## Stored items:
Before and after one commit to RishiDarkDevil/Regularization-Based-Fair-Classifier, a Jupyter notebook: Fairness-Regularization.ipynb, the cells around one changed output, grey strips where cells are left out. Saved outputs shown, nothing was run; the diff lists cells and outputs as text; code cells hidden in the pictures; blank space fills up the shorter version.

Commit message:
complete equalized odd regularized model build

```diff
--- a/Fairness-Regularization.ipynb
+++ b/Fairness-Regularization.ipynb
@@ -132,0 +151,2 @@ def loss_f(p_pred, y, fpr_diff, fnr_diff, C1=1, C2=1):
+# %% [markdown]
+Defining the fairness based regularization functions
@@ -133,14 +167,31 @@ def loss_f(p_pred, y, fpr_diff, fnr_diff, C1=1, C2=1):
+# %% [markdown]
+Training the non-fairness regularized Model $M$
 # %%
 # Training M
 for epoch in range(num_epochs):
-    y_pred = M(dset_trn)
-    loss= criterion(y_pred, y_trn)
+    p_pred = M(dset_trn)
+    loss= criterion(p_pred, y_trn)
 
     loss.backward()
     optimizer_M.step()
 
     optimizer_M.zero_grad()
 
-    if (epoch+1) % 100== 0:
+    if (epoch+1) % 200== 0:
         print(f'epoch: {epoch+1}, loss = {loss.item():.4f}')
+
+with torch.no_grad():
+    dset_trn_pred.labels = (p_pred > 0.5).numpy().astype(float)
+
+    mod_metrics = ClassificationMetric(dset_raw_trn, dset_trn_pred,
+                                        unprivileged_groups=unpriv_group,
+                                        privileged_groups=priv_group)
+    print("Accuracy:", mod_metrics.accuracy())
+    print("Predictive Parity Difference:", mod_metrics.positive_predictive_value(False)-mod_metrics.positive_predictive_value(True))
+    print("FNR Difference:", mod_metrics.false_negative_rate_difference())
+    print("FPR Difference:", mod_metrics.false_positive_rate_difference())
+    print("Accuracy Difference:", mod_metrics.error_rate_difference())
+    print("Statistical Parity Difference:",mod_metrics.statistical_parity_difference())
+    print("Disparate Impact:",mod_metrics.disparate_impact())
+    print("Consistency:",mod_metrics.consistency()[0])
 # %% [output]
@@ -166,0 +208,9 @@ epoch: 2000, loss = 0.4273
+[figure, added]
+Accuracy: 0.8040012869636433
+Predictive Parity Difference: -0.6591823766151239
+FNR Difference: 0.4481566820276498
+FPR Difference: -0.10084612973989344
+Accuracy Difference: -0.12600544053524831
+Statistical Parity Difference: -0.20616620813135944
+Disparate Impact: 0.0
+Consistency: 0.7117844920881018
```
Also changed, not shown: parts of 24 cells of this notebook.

## Assignment:
Where does the word "Accuracy" occur in the data? Copy every line that has it.

## Task output:
+    print("Accuracy:", mod_metrics.accuracy())
+    print("Accuracy Difference:", mod_metrics.error_rate_difference())
+Accuracy: 0.8040012869636433
+Accuracy Difference: -0.12600544053524831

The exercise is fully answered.